Report every line of the material that contains the string "onclick".
[[ Material for this exercise open ]]
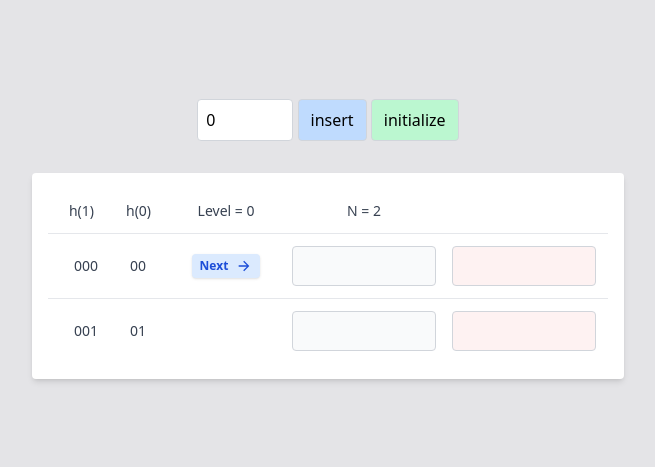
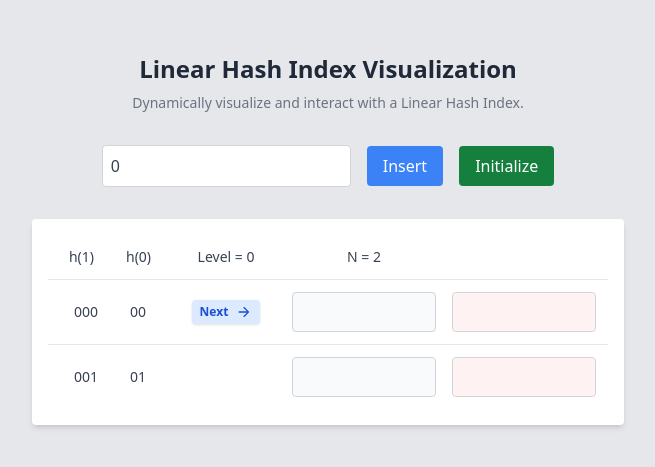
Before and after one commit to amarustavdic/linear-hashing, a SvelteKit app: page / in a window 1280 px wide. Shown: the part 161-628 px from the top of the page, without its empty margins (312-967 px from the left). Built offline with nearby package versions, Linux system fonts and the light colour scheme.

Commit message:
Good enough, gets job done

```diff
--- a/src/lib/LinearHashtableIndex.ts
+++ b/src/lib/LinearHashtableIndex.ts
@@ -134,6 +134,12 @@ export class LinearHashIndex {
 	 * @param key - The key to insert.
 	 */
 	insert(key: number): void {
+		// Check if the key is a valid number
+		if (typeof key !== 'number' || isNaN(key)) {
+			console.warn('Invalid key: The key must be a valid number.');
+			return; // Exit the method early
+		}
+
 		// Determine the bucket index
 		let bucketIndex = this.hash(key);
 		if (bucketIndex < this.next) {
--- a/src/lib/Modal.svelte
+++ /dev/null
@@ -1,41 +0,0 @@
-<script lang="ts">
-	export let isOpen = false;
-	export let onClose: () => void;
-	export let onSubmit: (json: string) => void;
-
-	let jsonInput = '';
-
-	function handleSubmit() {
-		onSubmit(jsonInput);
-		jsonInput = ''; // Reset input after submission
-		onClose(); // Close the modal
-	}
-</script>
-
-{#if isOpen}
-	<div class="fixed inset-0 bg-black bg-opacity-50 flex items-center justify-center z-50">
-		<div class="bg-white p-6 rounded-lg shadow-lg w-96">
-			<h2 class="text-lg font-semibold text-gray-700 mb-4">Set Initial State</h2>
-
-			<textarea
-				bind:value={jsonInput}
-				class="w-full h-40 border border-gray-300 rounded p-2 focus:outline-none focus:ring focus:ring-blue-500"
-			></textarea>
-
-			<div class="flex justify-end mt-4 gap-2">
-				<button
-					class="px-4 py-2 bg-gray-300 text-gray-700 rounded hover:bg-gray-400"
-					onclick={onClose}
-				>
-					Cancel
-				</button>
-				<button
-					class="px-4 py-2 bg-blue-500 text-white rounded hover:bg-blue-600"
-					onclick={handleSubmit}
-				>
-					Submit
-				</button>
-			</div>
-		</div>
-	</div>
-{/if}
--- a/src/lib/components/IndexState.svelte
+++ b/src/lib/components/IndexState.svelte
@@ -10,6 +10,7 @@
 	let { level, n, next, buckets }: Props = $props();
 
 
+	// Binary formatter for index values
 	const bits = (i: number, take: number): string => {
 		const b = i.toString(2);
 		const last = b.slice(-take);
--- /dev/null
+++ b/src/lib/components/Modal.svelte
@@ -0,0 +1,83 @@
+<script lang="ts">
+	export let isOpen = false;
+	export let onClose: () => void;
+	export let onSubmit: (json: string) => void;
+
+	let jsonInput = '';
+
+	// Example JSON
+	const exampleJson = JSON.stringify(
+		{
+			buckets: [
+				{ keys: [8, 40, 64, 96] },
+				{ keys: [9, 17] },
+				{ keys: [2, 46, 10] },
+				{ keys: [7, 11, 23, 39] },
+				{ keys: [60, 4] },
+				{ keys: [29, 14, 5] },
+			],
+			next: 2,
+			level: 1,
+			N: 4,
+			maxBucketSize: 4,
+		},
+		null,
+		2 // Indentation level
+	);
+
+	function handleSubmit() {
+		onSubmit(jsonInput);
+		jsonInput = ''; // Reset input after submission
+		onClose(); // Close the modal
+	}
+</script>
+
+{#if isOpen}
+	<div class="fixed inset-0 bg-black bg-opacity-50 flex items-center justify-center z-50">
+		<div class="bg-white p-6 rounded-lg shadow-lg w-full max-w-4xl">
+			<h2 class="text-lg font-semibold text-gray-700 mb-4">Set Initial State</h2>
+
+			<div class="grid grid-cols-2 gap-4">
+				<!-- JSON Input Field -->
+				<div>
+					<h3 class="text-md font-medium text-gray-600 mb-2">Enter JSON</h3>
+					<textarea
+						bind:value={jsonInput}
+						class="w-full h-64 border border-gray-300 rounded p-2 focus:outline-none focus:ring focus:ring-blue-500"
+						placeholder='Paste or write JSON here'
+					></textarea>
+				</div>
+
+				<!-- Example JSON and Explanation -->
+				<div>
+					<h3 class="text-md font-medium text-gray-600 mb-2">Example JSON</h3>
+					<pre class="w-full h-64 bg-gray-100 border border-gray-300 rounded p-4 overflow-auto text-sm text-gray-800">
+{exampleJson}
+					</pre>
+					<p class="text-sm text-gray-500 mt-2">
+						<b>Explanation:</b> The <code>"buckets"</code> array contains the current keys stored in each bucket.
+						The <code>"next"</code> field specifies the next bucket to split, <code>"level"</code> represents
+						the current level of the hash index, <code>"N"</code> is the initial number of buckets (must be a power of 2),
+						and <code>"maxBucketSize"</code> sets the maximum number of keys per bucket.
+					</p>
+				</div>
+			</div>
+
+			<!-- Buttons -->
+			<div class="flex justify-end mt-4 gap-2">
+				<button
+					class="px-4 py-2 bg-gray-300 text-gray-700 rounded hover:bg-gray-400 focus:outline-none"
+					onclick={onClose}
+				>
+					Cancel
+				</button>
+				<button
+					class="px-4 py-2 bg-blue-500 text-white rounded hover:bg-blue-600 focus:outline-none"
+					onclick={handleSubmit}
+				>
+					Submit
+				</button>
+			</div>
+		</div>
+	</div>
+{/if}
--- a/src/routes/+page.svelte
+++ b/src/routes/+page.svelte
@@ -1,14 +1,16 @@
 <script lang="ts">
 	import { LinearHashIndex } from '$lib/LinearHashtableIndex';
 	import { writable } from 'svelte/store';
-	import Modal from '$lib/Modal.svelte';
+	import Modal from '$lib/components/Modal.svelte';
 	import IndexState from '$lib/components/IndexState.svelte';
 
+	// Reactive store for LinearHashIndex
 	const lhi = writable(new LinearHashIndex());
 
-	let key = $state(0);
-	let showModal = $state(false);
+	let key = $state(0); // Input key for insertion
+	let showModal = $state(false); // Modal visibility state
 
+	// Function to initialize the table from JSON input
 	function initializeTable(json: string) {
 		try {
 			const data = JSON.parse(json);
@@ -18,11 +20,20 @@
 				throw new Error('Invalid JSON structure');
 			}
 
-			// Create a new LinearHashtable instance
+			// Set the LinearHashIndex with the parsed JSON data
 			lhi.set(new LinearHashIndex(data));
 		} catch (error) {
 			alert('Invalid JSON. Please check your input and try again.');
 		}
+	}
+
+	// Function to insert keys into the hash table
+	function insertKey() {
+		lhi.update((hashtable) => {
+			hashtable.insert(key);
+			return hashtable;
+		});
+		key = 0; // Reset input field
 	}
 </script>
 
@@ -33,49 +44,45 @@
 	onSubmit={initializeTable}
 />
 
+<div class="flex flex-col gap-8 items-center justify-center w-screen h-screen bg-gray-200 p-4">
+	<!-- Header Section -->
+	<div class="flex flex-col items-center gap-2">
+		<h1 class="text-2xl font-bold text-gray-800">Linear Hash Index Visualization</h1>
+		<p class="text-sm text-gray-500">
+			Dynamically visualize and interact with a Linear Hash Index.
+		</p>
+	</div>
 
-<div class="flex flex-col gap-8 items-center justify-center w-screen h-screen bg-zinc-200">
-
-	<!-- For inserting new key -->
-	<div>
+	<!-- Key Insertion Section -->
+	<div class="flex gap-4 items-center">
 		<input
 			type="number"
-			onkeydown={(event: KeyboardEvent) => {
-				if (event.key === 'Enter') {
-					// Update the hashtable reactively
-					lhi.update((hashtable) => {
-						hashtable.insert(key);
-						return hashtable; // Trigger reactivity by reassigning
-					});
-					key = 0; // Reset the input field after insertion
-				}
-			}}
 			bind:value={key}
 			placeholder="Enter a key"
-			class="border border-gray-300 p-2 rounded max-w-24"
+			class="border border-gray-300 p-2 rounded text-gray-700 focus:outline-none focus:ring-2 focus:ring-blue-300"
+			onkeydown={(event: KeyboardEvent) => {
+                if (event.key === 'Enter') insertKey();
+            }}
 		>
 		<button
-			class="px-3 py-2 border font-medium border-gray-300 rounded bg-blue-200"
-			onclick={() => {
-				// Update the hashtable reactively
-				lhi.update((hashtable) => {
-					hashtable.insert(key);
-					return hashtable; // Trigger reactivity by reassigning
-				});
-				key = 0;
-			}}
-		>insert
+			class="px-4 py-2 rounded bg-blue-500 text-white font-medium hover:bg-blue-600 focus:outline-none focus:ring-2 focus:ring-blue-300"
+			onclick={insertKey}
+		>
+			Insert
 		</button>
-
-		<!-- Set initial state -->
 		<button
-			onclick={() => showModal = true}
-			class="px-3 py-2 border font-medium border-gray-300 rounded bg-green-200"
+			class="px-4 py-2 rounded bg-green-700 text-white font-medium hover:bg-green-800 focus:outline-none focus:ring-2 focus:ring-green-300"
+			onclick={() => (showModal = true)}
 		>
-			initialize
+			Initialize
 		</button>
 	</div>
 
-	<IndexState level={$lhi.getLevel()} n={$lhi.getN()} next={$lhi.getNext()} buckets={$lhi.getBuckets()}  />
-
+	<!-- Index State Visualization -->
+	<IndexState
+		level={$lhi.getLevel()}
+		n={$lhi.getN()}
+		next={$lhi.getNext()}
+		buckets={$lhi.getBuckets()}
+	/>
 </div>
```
[[ Material for this exercise closed ]]
[[ Material for this exercise open ]]
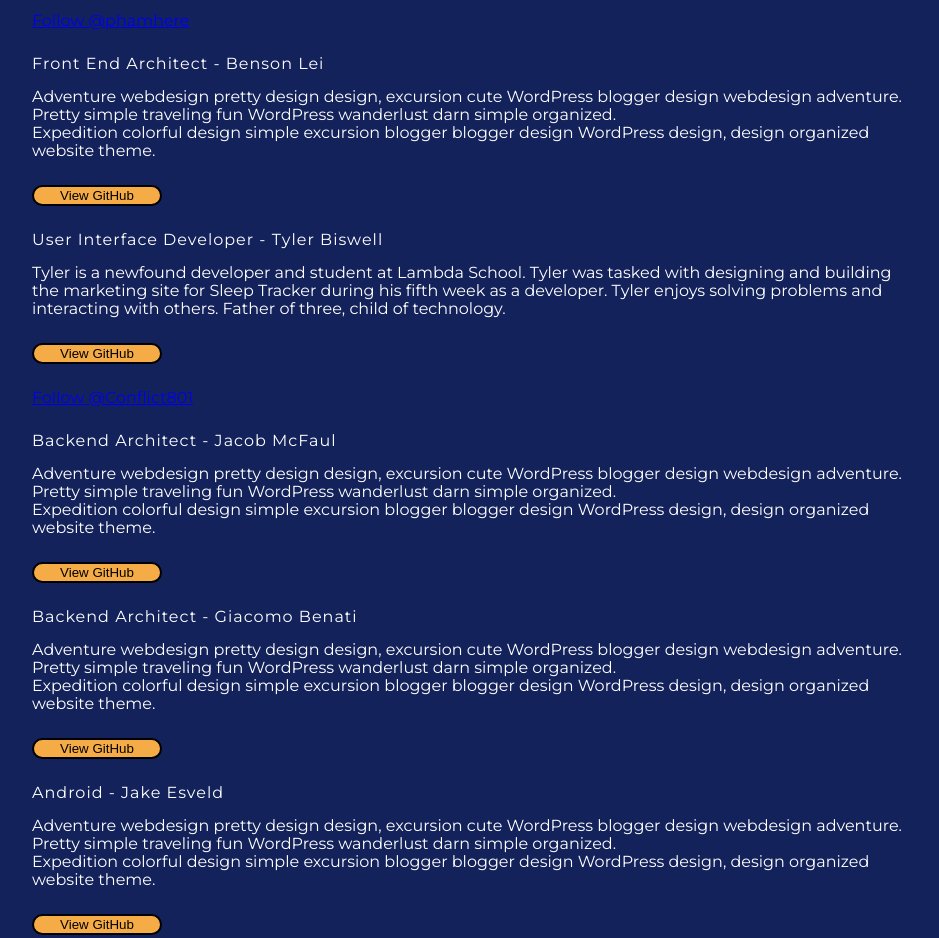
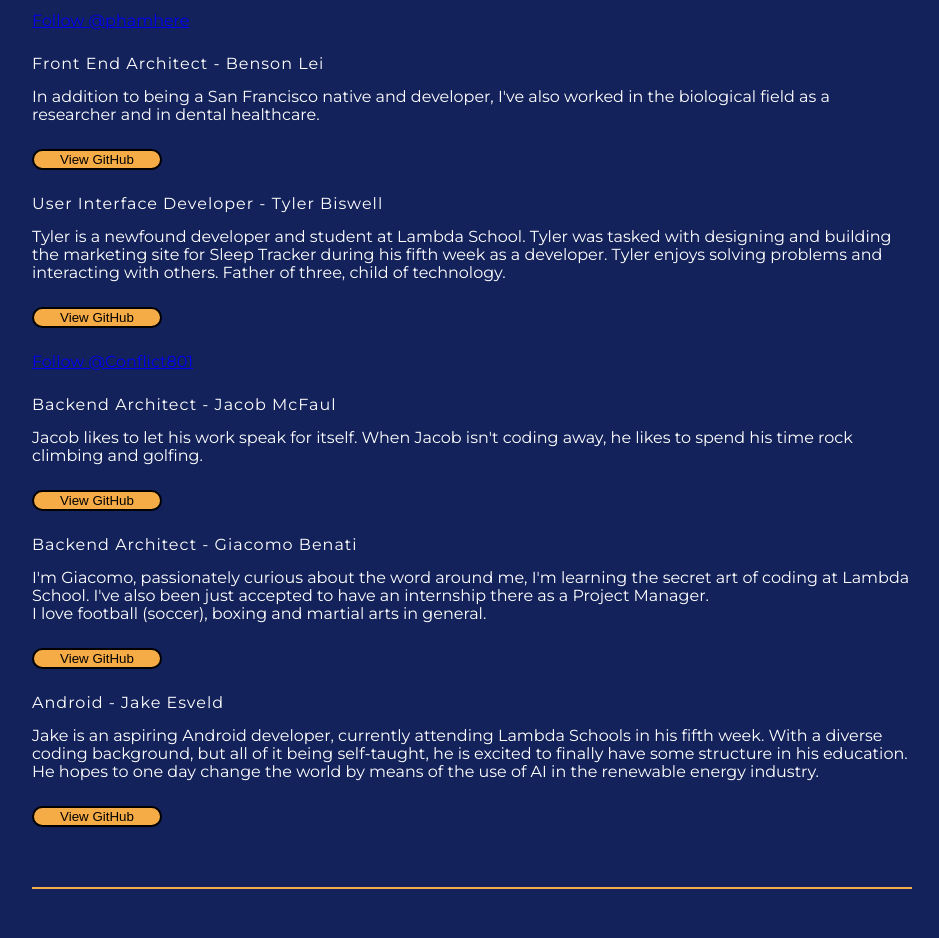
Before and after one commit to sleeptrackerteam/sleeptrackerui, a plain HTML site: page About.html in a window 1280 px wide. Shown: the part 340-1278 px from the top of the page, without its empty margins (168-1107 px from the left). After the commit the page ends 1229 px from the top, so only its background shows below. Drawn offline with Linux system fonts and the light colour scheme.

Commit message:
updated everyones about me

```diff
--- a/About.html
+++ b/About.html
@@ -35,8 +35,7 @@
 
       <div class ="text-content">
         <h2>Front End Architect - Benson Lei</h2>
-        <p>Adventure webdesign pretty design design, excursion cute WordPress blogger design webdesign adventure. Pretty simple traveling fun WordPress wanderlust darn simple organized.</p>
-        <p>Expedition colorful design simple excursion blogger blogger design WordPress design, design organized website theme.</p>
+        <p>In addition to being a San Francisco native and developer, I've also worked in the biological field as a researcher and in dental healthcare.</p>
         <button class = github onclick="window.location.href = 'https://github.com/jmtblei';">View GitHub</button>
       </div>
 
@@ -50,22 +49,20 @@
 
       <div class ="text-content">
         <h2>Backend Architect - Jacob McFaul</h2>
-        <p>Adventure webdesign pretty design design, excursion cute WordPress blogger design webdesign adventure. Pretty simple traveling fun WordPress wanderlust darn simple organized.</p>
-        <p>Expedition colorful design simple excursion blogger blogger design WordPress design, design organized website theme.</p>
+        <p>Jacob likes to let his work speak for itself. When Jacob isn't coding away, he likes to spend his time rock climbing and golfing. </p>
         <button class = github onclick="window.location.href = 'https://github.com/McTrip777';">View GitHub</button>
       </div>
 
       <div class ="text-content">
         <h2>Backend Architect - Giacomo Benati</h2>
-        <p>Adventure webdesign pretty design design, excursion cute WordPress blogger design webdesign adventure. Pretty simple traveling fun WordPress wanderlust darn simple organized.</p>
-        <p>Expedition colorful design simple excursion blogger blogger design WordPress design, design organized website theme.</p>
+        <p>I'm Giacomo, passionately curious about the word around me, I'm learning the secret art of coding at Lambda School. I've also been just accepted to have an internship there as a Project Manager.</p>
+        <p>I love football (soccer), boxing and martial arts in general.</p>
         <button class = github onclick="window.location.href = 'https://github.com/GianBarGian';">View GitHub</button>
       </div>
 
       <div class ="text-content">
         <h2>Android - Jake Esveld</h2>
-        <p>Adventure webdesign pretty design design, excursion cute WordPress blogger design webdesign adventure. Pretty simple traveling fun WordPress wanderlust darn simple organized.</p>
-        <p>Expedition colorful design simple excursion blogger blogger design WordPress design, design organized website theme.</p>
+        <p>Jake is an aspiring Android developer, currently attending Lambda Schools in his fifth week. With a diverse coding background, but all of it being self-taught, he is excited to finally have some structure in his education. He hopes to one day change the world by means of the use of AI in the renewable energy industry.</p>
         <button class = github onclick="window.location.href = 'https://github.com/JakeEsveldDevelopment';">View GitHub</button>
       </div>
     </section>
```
[[ Material for this exercise closed ]]
__Task solution__:
-					onclick={onClose}
-					onclick={handleSubmit}
+					onclick={onClose}
+					onclick={handleSubmit}
-			onclick={() => {
+			onclick={insertKey}
-			onclick={() => showModal = true}
+			onclick={() => (showModal = true)}
         <button class = github onclick="window.location.href = 'https://github.com/jmtblei';">View GitHub</button>
         <button class = github onclick="window.location.href = 'https://github.com/McTrip777';">View GitHub</button>
         <button class = github onclick="window.location.href = 'https://github.com/GianBarGian';">View GitHub</button>
         <button class = github onclick="window.location.href = 'https://github.com/JakeEsveldDevelopment';">View GitHub</button>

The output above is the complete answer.